"It does seem that the priorities of the council are not necessarily the priorities of the citizens or the electorate."
Political analyst Dr. Ed Chervenak says it seems elected officials like the mayor and city council are taking on smaller issues that are not in sync with the voters.
If City Hall isn't going to pay attention to the issues of crime and crumbling infrastructure, what can voters do?
It comes down to getting their attention. Dr. Ed Chervenak says you need a good organizer, a policy entrepreneur he calls it.
"Basically you would need a policy entrepreneur or leader who could mobilize people or get them into the streets like we saw with the folks in Treme," Chervenak says.
"So, that sent a clear message to the people in charge and I think that's what would be needed to capture their attention."
Chervenak points to the successful efforts to stop Mayor LaToya Cantrell's push to move City Hall.
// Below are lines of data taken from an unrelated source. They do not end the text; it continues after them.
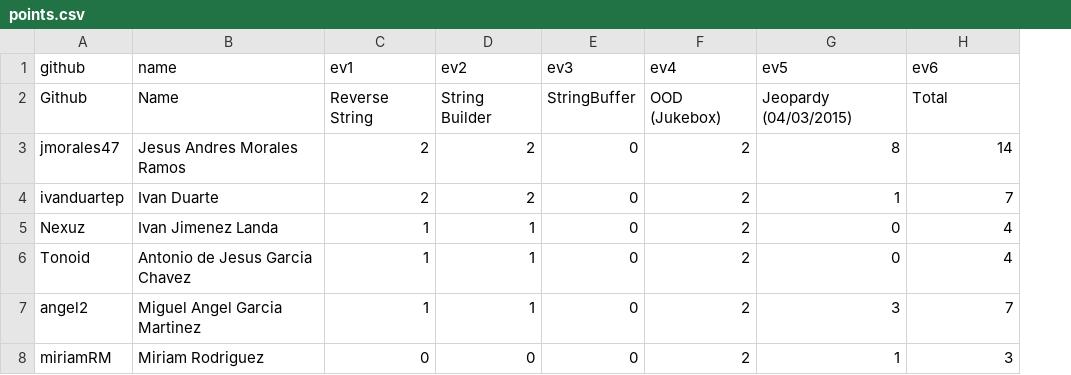
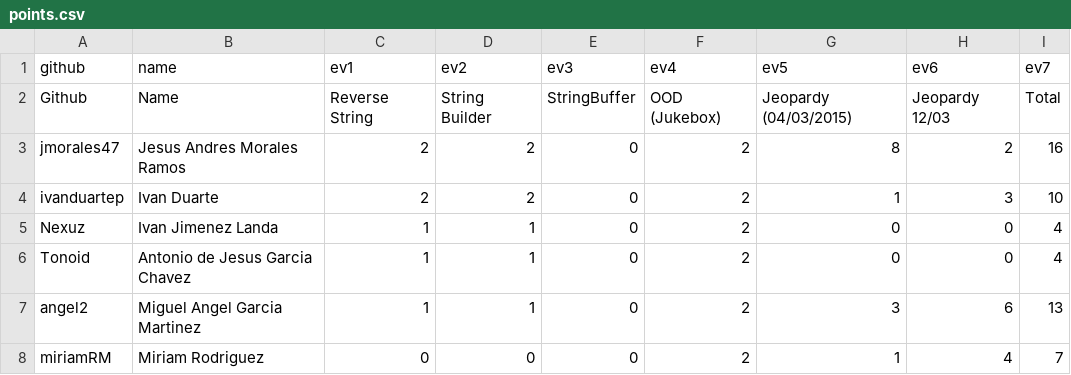
Before and after one commit to eliflores/dowa-java, a CSV file: _data/scores/points.csv, drawn as a sheet; the diff names each change by its address in the sheet, - before the commit and + after, or states it on an @@ line.

Commit message:
add scores from todays class

```diff
--- a/_data/scores/points.csv
+++ b/_data/scores/points.csv
+column I (ev7), rows 2-8: Total | 16 | 10 | 4 | 4 | 13 | 7
-H2 (ev6): Total
+H2 (ev6): Jeopardy 12/03
-H3 (ev6): 14
+H3 (ev6): 2
-H4 (ev6): 7
+H4 (ev6): 3
-H5:H6 (ev6): 4
+H5:H6 (ev6): 0
-H7 (ev6): 7
+H7 (ev6): 6
-H8 (ev6): 3
+H8 (ev6): 4
```
Also changed, not shown: 1 other file.
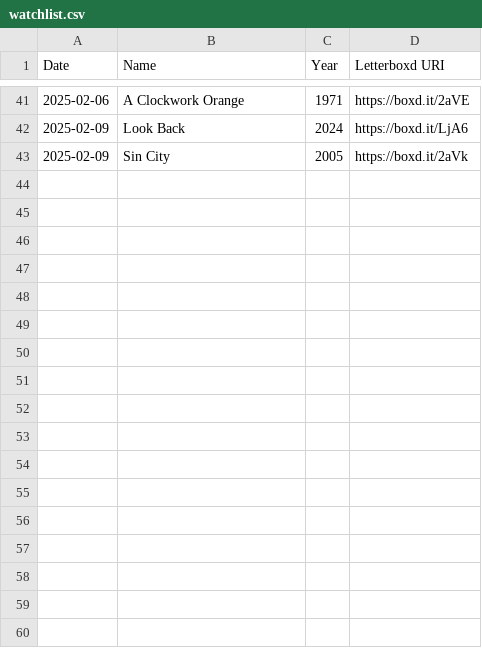
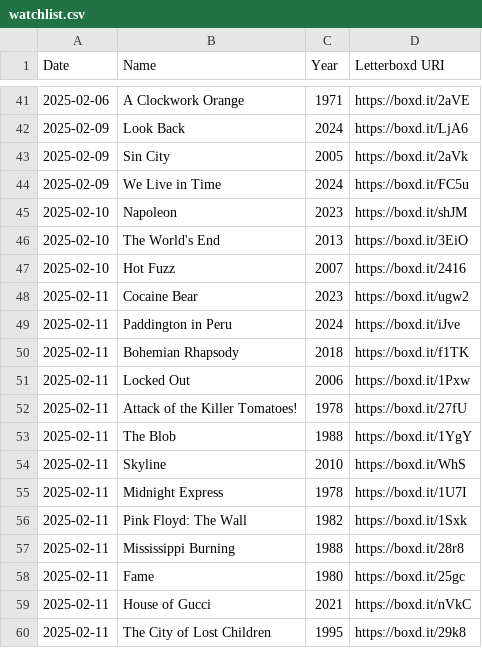
Before and after one commit to clemchataigner/roulette-film, a CSV file: RouletteFilms/Data/Naïa/watchlist.csv, drawn as a sheet; only a part is shown, gaps mark what is left out.

Commit message:
nouvelle watchlist naïa

```diff
--- a/RouletteFilms/Data/Naïa/watchlist.csv
+++ b/RouletteFilms/Data/Naïa/watchlist.csv
@@ -43 +43,18 @@ Date,Name,Year,Letterboxd URI
 2025-02-09,Sin City,2005,https://boxd.it/2aVk
+2025-02-09,We Live in Time,2024,https://boxd.it/FC5u
+2025-02-10,Napoleon,2023,https://boxd.it/shJM
+2025-02-10,The World's End,2013,https://boxd.it/3EiO
+2025-02-10,Hot Fuzz,2007,https://boxd.it/2416
+2025-02-11,Cocaine Bear,2023,https://boxd.it/ugw2
+2025-02-11,Paddington in Peru,2024,https://boxd.it/iJve
+2025-02-11,Bohemian Rhapsody,2018,https://boxd.it/f1TK
+2025-02-11,Locked Out,2006,https://boxd.it/1Pxw
+2025-02-11,Attack of the Killer Tomatoes!,1978,https://boxd.it/27fU
+2025-02-11,The Blob,1988,https://boxd.it/1YgY
+2025-02-11,Skyline,2010,https://boxd.it/WhS
+2025-02-11,Midnight Express,1978,https://boxd.it/1U7I
+2025-02-11,Pink Floyd: The Wall,1982,https://boxd.it/1Sxk
+2025-02-11,Mississippi Burning,1988,https://boxd.it/28r8
+2025-02-11,Fame,1980,https://boxd.it/25gc
+2025-02-11,House of Gucci,2021,https://boxd.it/nVkC
+2025-02-11,The City of Lost Children,1995,https://boxd.it/29k8
```
Also changed, not shown: RouletteFilms/Data/Naïa/watched.csv.
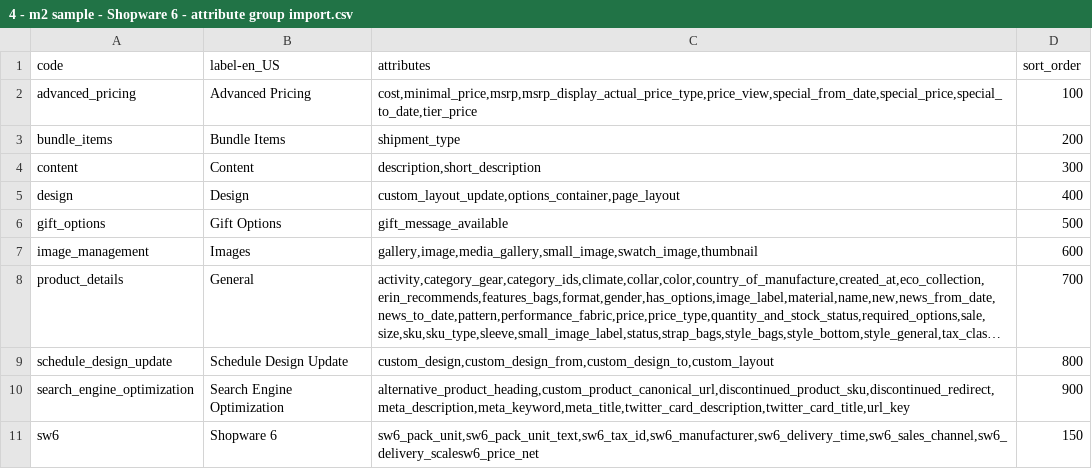
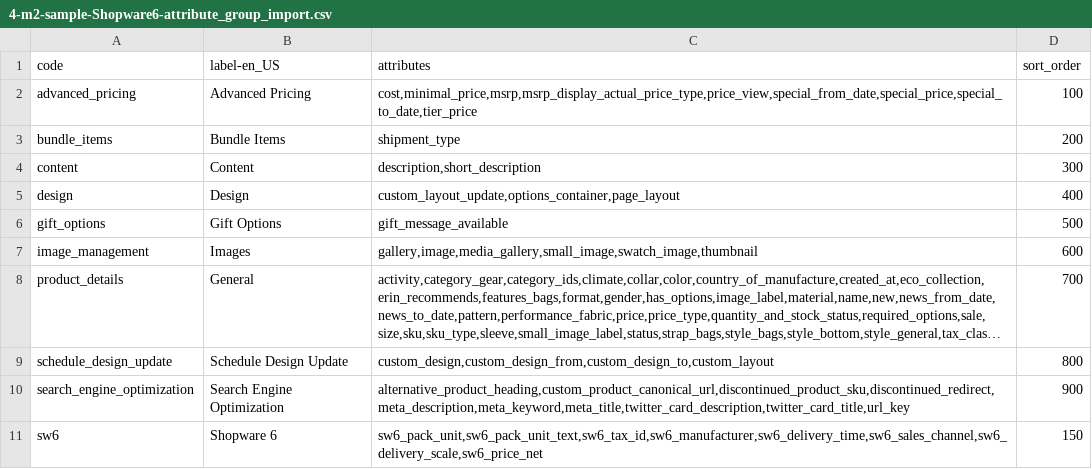
Before and after one commit to SitionNL/akeneo_import_example_shopware, a CSV file: 4-m2-sample-Shopware6-attribute_group_import.csv (was 4 - m2 sample - Shopware 6 - attribute group import.csv), drawn as a sheet; long unchanged cells end in ….

```diff
--- a/4 - m2 sample - Shopware 6 - attribute group import.csv
+++ b/4-m2-sample-Shopware6-attribute_group_import.csv
@@ -10,2 +10,2 @@ schedule_design_update;Schedule Design Update;custom_design,custom_design_from,c
 search_engine_optimization;Search Engine Optimization;alternative_product_heading,custom_product_canonical_url,discontinued_product_sku,discontinued_redirect,meta_description,meta_keyword,meta_title,twitter_card_description,twitter_card_title,url_key;900
-sw6;Shopware 6;sw6_pack_unit,sw6_pack_unit_text,sw6_tax_id,sw6_manufacturer,sw6_delivery_time,sw6_sales_channel,sw6_delivery_scalesw6_price_net;150
+sw6;Shopware 6;sw6_pack_unit,sw6_pack_unit_text,sw6_tax_id,sw6_manufacturer,sw6_delivery_time,sw6_sales_channel,sw6_delivery_scale,sw6_price_net;150
```
Also changed, not shown: 1-m2-sample-Shopware6-category_import.csv, 2-m2-sample-Shopware6-attribute_import.csv, 9 other files.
If that doesn't work: "There's always the potential that a dark horse candidate could emerge," he says. "We haven't really heard or seen any efforts of that happening.
But we're also waiting for qualifying, then we're really going to know who is going to run for what."